I have a theory that I haven't seen posted here before. My theory is this:
If U.S. Markets did not convert to Decimals in 2001, ETFs never would have become so popular. This is because the larger spreads would have discouraged their use and ETFs would have remained a niche product only in specialized areas. investors willing to pay a one or two penny spread for a Total Market or S&P 500 would not have paid 6 cents.
Decimalization has led to tighter spreads since smaller price movements can be accounted for. For example, prior to decimalization, one-sixteenth (1/16) of $1 was the minimum price movement represented in a price quote (this is equal to $0.0625).
With decimalization, the minimum price movement is 1 cent for stocks over $1, providing a greater number of price levels and allowing for tighter spreads between the bid and the ask levels for trading instruments.

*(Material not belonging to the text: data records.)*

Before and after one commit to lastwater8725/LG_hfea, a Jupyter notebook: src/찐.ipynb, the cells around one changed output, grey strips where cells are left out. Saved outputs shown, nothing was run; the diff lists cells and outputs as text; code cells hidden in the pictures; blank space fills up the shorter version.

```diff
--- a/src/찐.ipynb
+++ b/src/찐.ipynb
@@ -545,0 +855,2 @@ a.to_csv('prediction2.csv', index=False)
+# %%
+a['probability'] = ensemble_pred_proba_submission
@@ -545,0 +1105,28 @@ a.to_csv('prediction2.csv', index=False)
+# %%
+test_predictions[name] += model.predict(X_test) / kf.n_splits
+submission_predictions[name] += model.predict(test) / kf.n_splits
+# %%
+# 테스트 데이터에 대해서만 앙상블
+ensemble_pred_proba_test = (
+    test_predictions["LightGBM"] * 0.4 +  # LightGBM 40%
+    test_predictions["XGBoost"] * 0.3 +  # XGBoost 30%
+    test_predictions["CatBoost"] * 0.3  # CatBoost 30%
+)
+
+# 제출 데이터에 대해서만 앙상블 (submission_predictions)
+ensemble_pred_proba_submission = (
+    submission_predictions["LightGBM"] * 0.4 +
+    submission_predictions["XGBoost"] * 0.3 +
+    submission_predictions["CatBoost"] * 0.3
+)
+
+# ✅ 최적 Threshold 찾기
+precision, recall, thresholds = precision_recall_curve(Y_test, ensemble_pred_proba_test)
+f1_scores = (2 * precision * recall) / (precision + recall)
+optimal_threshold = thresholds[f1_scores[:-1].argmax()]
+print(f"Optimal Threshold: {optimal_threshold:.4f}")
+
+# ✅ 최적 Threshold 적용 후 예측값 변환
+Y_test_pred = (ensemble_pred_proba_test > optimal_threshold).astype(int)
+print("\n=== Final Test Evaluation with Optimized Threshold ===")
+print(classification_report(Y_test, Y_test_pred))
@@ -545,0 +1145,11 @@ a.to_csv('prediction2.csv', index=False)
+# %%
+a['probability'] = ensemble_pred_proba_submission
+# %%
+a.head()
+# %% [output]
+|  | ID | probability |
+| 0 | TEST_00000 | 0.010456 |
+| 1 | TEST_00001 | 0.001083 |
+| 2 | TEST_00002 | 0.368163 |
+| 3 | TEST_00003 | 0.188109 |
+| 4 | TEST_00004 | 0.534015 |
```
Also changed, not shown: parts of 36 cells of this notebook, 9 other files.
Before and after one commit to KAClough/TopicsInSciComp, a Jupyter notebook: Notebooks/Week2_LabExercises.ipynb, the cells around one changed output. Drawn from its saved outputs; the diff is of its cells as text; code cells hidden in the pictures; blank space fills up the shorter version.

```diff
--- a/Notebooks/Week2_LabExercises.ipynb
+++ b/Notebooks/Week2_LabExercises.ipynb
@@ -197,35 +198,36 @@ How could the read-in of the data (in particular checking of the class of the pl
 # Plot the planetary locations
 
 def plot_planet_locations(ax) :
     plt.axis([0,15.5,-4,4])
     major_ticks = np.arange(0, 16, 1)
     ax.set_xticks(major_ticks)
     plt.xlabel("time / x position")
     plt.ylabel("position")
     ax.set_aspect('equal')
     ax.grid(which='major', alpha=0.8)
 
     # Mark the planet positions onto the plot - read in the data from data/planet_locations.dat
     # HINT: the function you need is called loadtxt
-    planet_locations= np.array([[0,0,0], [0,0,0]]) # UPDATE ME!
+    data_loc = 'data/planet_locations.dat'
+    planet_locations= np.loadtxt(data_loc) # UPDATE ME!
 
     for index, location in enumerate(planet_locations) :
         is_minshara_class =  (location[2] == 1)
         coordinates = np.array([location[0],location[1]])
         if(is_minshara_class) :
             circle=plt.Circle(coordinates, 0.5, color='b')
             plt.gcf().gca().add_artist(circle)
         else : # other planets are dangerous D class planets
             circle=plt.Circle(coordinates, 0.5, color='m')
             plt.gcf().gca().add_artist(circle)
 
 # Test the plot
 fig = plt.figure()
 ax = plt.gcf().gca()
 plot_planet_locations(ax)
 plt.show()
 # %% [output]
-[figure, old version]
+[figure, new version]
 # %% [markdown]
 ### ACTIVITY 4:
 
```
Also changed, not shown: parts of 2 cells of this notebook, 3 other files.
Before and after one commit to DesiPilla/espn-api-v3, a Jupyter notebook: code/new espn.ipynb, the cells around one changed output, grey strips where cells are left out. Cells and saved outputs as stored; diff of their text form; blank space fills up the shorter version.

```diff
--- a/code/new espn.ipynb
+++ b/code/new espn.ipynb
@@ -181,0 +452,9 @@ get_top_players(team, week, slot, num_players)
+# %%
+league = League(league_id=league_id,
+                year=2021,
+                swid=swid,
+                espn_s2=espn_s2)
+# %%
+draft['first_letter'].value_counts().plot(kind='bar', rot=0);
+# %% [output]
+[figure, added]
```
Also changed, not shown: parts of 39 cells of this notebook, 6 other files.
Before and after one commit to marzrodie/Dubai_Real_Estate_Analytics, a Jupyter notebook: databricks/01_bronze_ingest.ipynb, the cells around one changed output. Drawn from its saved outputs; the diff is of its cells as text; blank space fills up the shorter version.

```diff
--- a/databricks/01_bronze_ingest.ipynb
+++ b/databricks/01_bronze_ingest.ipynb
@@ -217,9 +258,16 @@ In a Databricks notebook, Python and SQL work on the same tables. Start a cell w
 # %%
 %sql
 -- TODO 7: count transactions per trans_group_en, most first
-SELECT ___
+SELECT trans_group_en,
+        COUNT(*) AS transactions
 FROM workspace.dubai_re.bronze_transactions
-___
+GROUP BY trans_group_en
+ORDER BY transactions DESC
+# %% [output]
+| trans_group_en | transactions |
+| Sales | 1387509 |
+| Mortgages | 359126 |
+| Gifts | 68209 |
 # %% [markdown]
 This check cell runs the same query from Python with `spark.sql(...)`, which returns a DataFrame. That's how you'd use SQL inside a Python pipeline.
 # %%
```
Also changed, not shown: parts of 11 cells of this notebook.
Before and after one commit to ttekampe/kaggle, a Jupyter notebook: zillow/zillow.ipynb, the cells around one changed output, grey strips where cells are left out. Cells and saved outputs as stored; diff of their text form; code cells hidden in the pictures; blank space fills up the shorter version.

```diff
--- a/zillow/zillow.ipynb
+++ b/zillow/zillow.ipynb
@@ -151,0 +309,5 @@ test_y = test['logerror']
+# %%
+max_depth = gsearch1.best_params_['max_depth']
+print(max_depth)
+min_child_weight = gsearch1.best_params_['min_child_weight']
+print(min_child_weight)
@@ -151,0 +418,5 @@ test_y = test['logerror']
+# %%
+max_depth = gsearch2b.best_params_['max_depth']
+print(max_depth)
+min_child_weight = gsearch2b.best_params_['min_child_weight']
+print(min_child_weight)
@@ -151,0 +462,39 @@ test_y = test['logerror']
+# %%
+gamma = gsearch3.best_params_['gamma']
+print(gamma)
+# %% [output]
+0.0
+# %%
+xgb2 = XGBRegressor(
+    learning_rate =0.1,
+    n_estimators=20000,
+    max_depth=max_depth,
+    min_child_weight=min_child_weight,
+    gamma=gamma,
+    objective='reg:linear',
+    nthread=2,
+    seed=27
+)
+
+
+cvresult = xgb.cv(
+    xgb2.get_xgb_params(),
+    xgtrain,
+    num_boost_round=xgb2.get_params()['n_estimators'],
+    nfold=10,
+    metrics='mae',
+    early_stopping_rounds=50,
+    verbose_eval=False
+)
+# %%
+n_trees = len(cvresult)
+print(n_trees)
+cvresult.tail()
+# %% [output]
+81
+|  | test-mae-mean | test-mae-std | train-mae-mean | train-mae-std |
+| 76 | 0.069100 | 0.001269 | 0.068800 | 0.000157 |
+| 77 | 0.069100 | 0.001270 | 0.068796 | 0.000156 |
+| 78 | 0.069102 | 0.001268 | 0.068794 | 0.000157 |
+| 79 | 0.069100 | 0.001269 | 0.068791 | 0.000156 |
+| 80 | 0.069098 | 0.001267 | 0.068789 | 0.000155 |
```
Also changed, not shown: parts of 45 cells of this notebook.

I have seen graphs of ETF sales volume growth but my Google searches bring up too much information to find them. If anyone has a link to such a chart (Nisiprius?), I'd be interested to see if it supports or detracts from my theory. I'd also be interested to hear from ETF experts like Rick Ferri. In today's world it seems no thought is unique, so I am sure it's been written about, but it's not a topic I have seen here.